◆ Data section
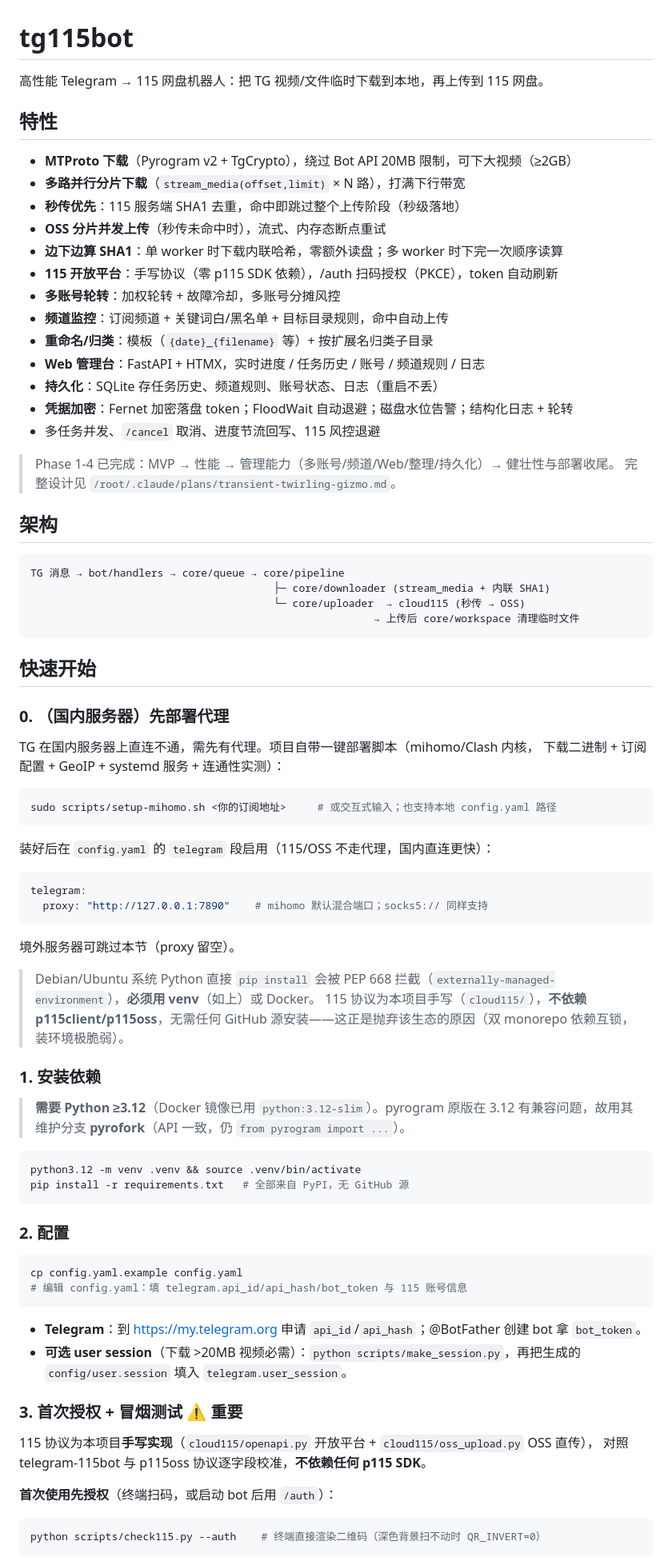
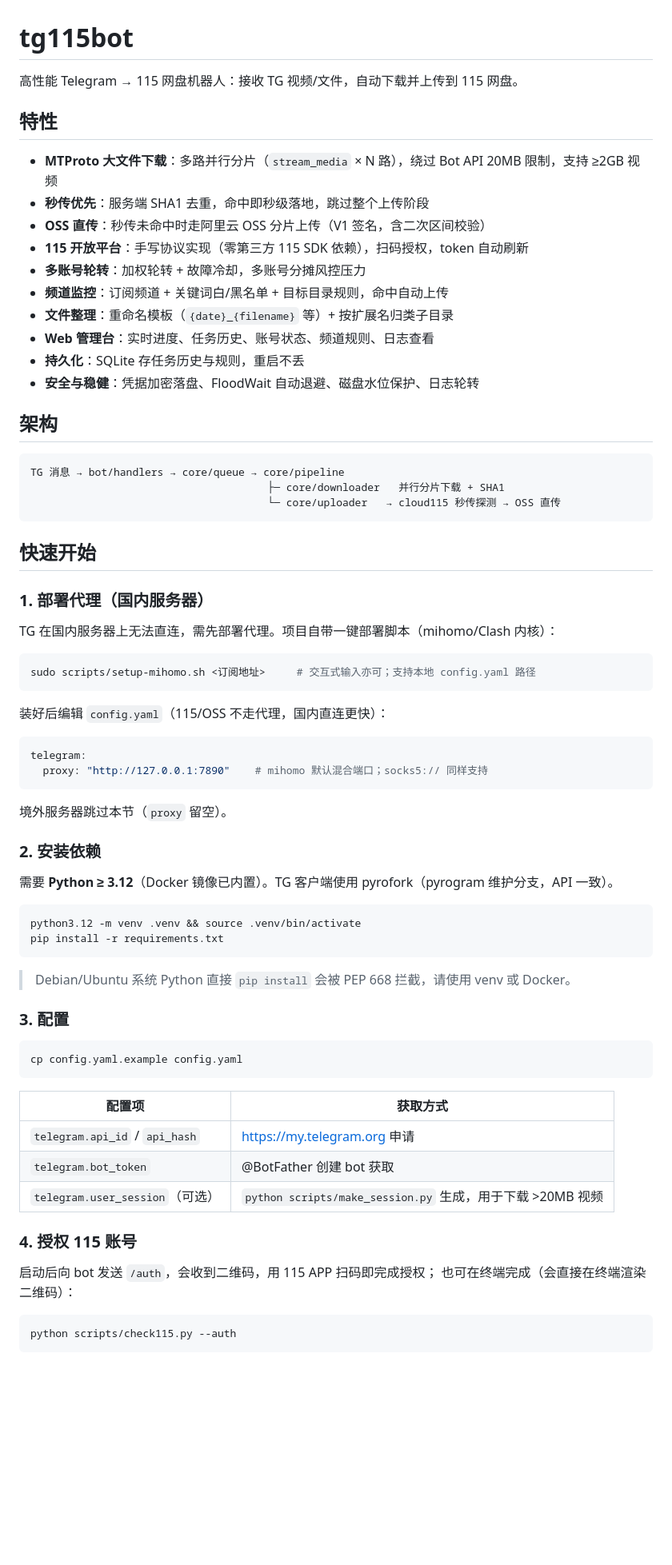
Before and after one commit to ivenlau/tg115bot, a Markdown page: README.md, the part around one of its changes. Shown at 80% size. GitHub-like rendering; blank space fills up the shorter version.

````diff
--- a/README.md
+++ b/README.md
@@ -1,85 +1,76 @@
 # tg115bot
 
-高性能 Telegram → 115 网盘机器人：把 TG 视频/文件临时下载到本地，再上传到 115 网盘。
+高性能 Telegram → 115 网盘机器人：接收 TG 视频/文件，自动下载并上传到 115 网盘。
 
 ## 特性
 
-- **MTProto 下载**（Pyrogram v2 + TgCrypto），绕过 Bot API 20MB 限制，可下大视频（≥2GB）
-- **多路并行分片下载**（`stream_media(offset,limit)` × N 路），打满下行带宽
-- **秒传优先**：115 服务端 SHA1 去重，命中即跳过整个上传阶段（秒级落地）
-- **OSS 分片并发上传**（秒传未命中时），流式、内存态断点重试
-- **边下边算 SHA1**：单 worker 时下载内联哈希，零额外读盘；多 worker 时下完一次顺序读算
-- **115 开放平台**：手写协议（零 p115 SDK 依赖），/auth 扫码授权（PKCE），token 自动刷新
-- **多账号轮转**：加权轮转 + 故障冷却，多账号分摊风控
+- **MTProto 大文件下载**：多路并行分片（`stream_media` × N 路），绕过 Bot API 20MB 限制，支持 ≥2GB 视频
+- **秒传优先**：服务端 SHA1 去重，命中即秒级落地，跳过整个上传阶段
+- **OSS 直传**：秒传未命中时走阿里云 OSS 分片上传（V1 签名，含二次区间校验）
+- **115 开放平台**：手写协议实现（零第三方 115 SDK 依赖），扫码授权，token 自动刷新
+- **多账号轮转**：加权轮转 + 故障冷却，多账号分摊风控压力
 - **频道监控**：订阅频道 + 关键词白/黑名单 + 目标目录规则，命中自动上传
-- **重命名/归类**：模板（`{date}_{filename}` 等）+ 按扩展名归类子目录
-- **Web 管理台**：FastAPI + HTMX，实时进度 / 任务历史 / 账号 / 频道规则 / 日志
-- **持久化**：SQLite 存任务历史、频道规则、账号状态、日志（重启不丢）
-- **凭据加密**：Fernet 加密落盘 token；FloodWait 自动退避；磁盘水位告警；结构化日志 + 轮转
-- 多任务并发、`/cancel` 取消、进度节流回写、115 风控退避
-
-> Phase 1-4 已完成：MVP → 性能 → 管理能力（多账号/频道/Web/整理/持久化）→ 健壮性与部署收尾。
-> 完整设计见 `/root/.claude/plans/transient-twirling-gizmo.md`。
+- **文件整理**：重命名模板（`{date}_{filename}` 等）+ 按扩展名归类子目录
+- **Web 管理台**：实时进度、任务历史、账号状态、频道规则、日志查看
+- **持久化**：SQLite 存任务历史与规则，重启不丢
+- **安全与稳健**：凭据加密落盘、FloodWait 自动退避、磁盘水位保护、日志轮转
 
 ## 架构
 
 ```
 TG 消息 → bot/handlers → core/queue → core/pipeline
-                                       ├─ core/downloader (stream_media + 内联 SHA1)
-                                       └─ core/uploader  → cloud115 (秒传 → OSS)
-                                                       → 上传后 core/workspace 清理临时文件
+                                      ├─ core/downloader   并行分片下载 + SHA1
+                                      └─ core/uploader   → cloud115 秒传探测 → OSS 直传
 ```
 
 ## 快速开始
 
-### 0. （国内服务器）先部署代理
+### 1. 部署代理（国内服务器）
 
-TG 在国内服务器上直连不通，需先有代理。项目自带一键部署脚本（mihomo/Clash 内核，
-下载二进制 + 订阅配置 + GeoIP + systemd 服务 + 连通性实测）：
+TG 在国内服务器上无法直连，需先部署代理。项目自带一键部署脚本（mihomo/Clash 内核）：
 
 ```bash
-sudo scripts/setup-mihomo.sh <你的订阅地址>     # 或交互式输入；也支持本地 config.yaml 路径
+sudo scripts/setup-mihomo.sh <订阅地址>     # 交互式输入亦可；支持本地 config.yaml 路径
 ```
 
-装好后在 `config.yaml` 的 `telegram` 段启用（115/OSS 不走代理，国内直连更快）：
+装好后编辑 `config.yaml`（115/OSS 不走代理，国内直连更快）：
 
 ```yaml
 telegram:
   proxy: "http://127.0.0.1:7890"    # mihomo 默认混合端口；socks5:// 同样支持
 ```
 
-境外服务器可跳过本节（proxy 留空）。
+境外服务器跳过本节（`proxy` 留空）。
 
-> Debian/Ubuntu 系统 Python 直接 `pip install` 会被 PEP 668 拦截（`externally-managed-environment`），**必须用 venv**（如上）或 Docker。
-> 115 协议为本项目手写（`cloud115/`），**不依赖 p115client/p115oss**，无需任何 GitHub 源安装——这正是抛弃该生态的原因（双 monorepo 依赖互锁，装环境极脆弱）。
+### 2. 安装依赖
 
-### 1. 安装依赖
-
-> **需要 Python ≥3.12**（Docker 镜像已用 `python:3.12-slim`）。pyrogram 原版在 3.12 有兼容问题，故用其维护分支 **pyrofork**（API 一致，仍 `from pyrogram import ...`）。
+需要 **Python ≥ 3.12**（Docker 镜像已内置）。TG 客户端使用 pyrofork（pyrogram 维护分支，API 一致）。
 
 ```bash
 python3.12 -m venv .venv && source .venv/bin/activate
-pip install -r requirements.txt   # 全部来自 PyPI，无 GitHub 源
+pip install -r requirements.txt
 ```
 
-### 2. 配置
+> Debian/Ubuntu 系统 Python 直接 `pip install` 会被 PEP 668 拦截，请使用 venv 或 Docker。
+
+### 3. 配置
 
 ```bash
 cp config.yaml.example config.yaml
-# 编辑 config.yaml：填 telegram.api_id/api_hash/bot_token 与 115 账号信息
 ```
 
-- **Telegram**：到 https://my.telegram.org 申请 `api_id`/`api_hash`；@BotFather 创建 bot 拿 `bot_token`。
-- **可选 user session**（下载 >20MB 视频必需）：`python scripts/make_session.py`，再把生成的 `config/user.session` 填入 `telegram.user_session`。
+| 配置项 | 获取方式 |
+|---|---|
+| `telegram.api_id` / `api_hash` | https://my.telegram.org 申请 |
+| `telegram.bot_token` | @BotFather 创建 bot 获取 |
+| `telegram.user_session`（可选） | `python scripts/make_session.py` 生成，用于下载 >20MB 视频 |
 
-### 3. 首次授权 + 冒烟测试 ⚠️ 重要
+### 4. 授权 115 账号
 
-115 协议为本项目**手写实现**（`cloud115/openapi.py` 开放平台 + `cloud115/oss_upload.py` OSS 直传），
-对照 telegram-115bot 与 p115oss 协议逐字段校准，**不依赖任何 p115 SDK**。
-
-**首次使用先授权**（终端扫码，或启动 bot 后用 `/auth`）：
+启动后向 bot 发送 `/auth`，会收到二维码，用 115 APP 扫码即完成授权；
+也可在终端完成（会直接在终端渲染二维码）：
 
 ```bash
-python scripts/check115.py --auth    # 终端直接渲染二维码（深色背景扫不动时 QR_INVERT=0）
+python scripts/check115.py --auth
 ```
 
````
Also changed, not shown: other parts of README.md (+57 -88 lines).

◆ Exercise aim
Search the listing for "Docker" and show every line where it occurs.

◆ Response below
-> Debian/Ubuntu 系统 Python 直接 `pip install` 会被 PEP 668 拦截（`externally-managed-environment`），**必须用 venv**（如上）或 Docker。
-> **需要 Python ≥3.12**（Docker 镜像已用 `python:3.12-slim`）。pyrogram 原版在 3.12 有兼容问题，故用其维护分支 **pyrofork**（API 一致，仍 `from pyrogram import ...`）。
+需要 **Python ≥ 3.12**（Docker 镜像已内置）。TG 客户端使用 pyrofork（pyrogram 维护分支，API 一致）。
+> Debian/Ubuntu 系统 Python 直接 `pip install` 会被 PEP 668 拦截，请使用 venv 或 Docker。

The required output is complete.